The Care Quality Commission (CQC) has published a report following an inspection of the Franklin ward at Cygnet Hospital Hexham in Northumberland after concerns were raised about patient safety.
The inspection took place in April following concerns raised about several self-harm incidents where patients had required hospital treatment and fears that risks were not being managed appropriately.
The CQC found that staff had learnt from these incidents and had made changes in relation to assessing and managing patient risks. This involved removing high risk items from patients and increasing observation levels.
As this was only a focused inspection, the CQC says, Cygnet Hospital Hexham was not re-rated as the service type had changed since its previous comprehensive inspection in May 2019, so its previous rating of inadequate remains.
Following the previous inspection, enforcement action was taken, and the service was rated inadequate and placed in special measures. The hospital closed in September 2019 and reopened in October 2020 providing acute admission and psychiatric intensive care wards.
Inspectors found the ward did not have sufficient space for patients to provide a safe and therapeutic environment and the seclusion room was small and provided patients with very limited space.
However, the ward environments were clean and well maintained, there were enough nurses and doctors, that staff assessed and managed risk well and they minimised the use of restrictive practices and followed good practice with respect to safeguarding.

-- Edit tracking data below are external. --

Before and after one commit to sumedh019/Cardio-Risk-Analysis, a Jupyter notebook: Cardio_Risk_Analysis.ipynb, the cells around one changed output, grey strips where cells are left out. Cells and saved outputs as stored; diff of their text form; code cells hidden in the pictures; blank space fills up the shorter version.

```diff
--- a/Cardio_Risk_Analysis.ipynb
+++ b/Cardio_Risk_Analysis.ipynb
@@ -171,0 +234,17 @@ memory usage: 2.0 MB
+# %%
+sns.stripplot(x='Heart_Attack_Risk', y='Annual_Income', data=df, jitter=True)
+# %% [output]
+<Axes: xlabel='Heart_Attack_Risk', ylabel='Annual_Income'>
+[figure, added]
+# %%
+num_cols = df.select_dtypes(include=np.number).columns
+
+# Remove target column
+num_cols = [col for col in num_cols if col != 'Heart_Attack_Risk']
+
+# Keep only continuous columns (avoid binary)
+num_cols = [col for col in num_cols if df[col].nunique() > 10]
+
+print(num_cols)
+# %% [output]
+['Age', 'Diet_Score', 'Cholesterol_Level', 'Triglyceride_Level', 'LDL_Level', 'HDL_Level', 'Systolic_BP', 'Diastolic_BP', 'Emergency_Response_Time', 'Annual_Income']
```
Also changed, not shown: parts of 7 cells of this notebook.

The CQC found the service was well led, governance processes ensured ward procedures ran smoothly and that new managers in the service were well supported.
CQC head of hospital inspection for mental health Brian Cranna said: “When we visited Cygnet Hospital Hexham in April, we were pleased to find that staff had learnt from incidents which had taken place and made improvements to keep patients safe.

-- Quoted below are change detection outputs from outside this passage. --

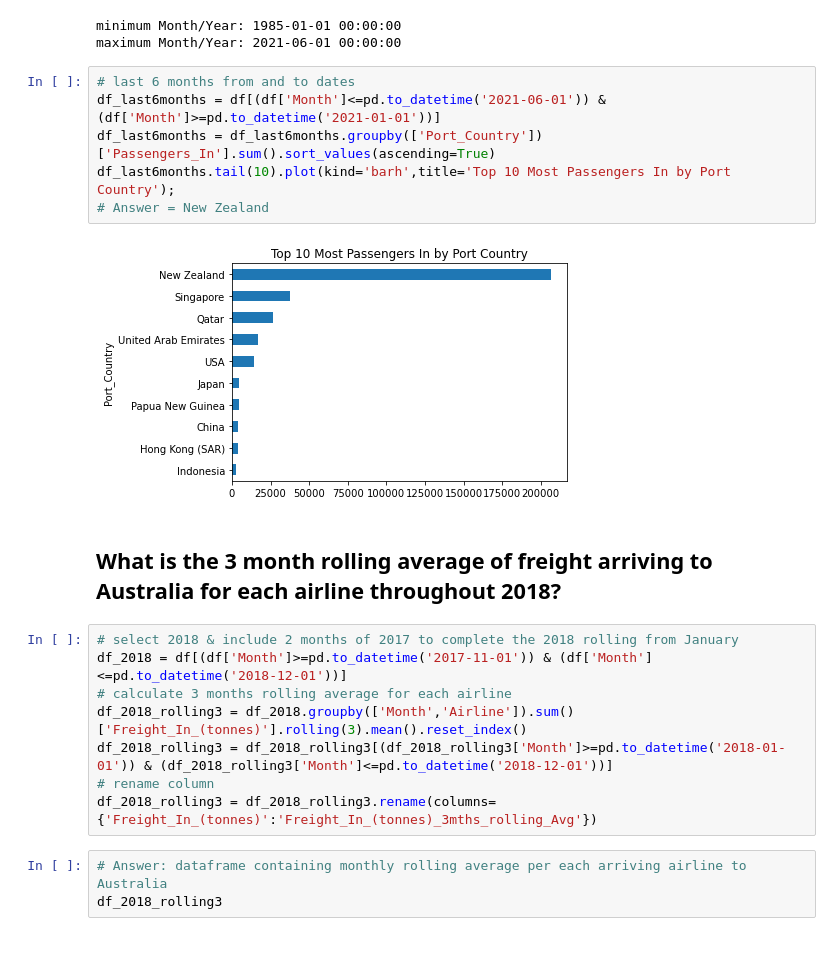
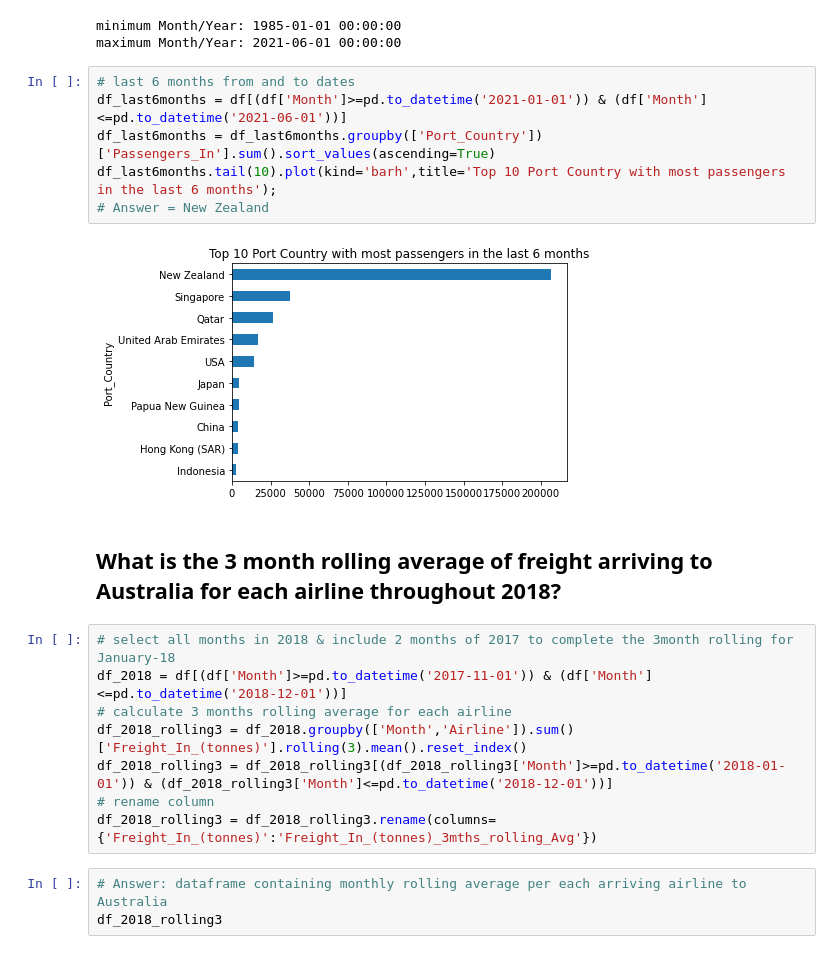
Before and after one commit to jubertroldan/P2_DataEngineering_Code_Challenge, a Jupyter notebook: P2 Data Engineering Code Challenge Solution.ipynb, the cells around one changed output. Drawn from its saved outputs; the diff is of its cells as text.

```diff
--- a/P2 Data Engineering Code Challenge Solution.ipynb
+++ b/P2 Data Engineering Code Challenge Solution.ipynb
@@ -282,16 +301,16 @@ minimum Month/Year: 1985-01-01 00:00:00
 maximum Month/Year: 2021-06-01 00:00:00
 # %%
 # last 6 months from and to dates
-df_last6months = df[(df['Month']<=pd.to_datetime('2021-06-01')) & (df['Month']>=pd.to_datetime('2021-01-01'))]
+df_last6months = df[(df['Month']>=pd.to_datetime('2021-01-01')) & (df['Month']<=pd.to_datetime('2021-06-01'))]
 df_last6months = df_last6months.groupby(['Port_Country'])['Passengers_In'].sum().sort_values(ascending=True)
-df_last6months.tail(10).plot(kind='barh',title='Top 10 Most Passengers In by Port Country');
+df_last6months.tail(10).plot(kind='barh',title='Top 10 Port Country with most passengers in the last 6 months');
 # Answer = New Zealand
 # %% [output]
-[figure, old version]
+[figure, new version]
 # %% [markdown]
 ## What is the 3 month rolling average of freight arriving to Australia for each airline throughout 2018?
 # %%
-# select 2018 & include 2 months of 2017 to complete the 2018 rolling from January
+# select all months in 2018 & include 2 months of 2017 to complete the 3month rolling for January-18
 df_2018 = df[(df['Month']>=pd.to_datetime('2017-11-01')) & (df['Month']<=pd.to_datetime('2018-12-01'))]
 # calculate 3 months rolling average for each airline
 df_2018_rolling3 = df_2018.groupby(['Month','Airline']).sum()['Freight_In_(tonnes)'].rolling(3).mean().reset_index()
```
Also changed, not shown: parts of 17 cells of this notebook.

“The seclusion room allowed clear observation and two-way communication. However, we found that it was also very small, and patients had limited space to move around the room when the mattress was on the floor. When staff needed to enter the room, patients had to stand in the toilet area for staff to be able to enter safely, which is not appropriate.
“We were pleased to see that staff knew about any potential ligature risks. Issues with curtain rails had been identified, as well as the tables having square corners, these had been reported to get them changed to ensure patient safety.
“Staff made every attempt to avoid using restraint by using de-escalation techniques. Patients were only restrained when these techniques failed to keep people safe.
“The leadership team are aware of the actions they need to take, and we will continue to monitor the service to ensure the required improvements are made and embedded.”
In response, a spokesperson for Cygnet Hospital Hexham said: “We are pleased that the first inspection of the new service at Cygnet Hospital Hexham is such a positive one, with the Care Quality Commission recognising our good track record on safety, and that staff manage risks well.
“We are particularly proud that the service users themselves on Franklin Ward told the CQC inspectors they felt safe and that staff supported them.
“Having opened the new service at the end of last year, we take our responsibilities seriously, providing expert, intensive, short-term, individualised care for service users with the aim of supporting them to move to less restrictive care settings and ultimately return home.”
The hospital added that while it met national specifications, it had taken on board feedback and made changes.
“We are naturally disappointed that the CQC did not award a rating for the new service this time which would have reflected on the transformation of the hospital; however we look forward to building on this positive assessment of Franklin Ward and to being able to demonstrate to new staff and to service users’ families the strong support that is available for people in the region who are experiencing mental ill-health and need help,” it said.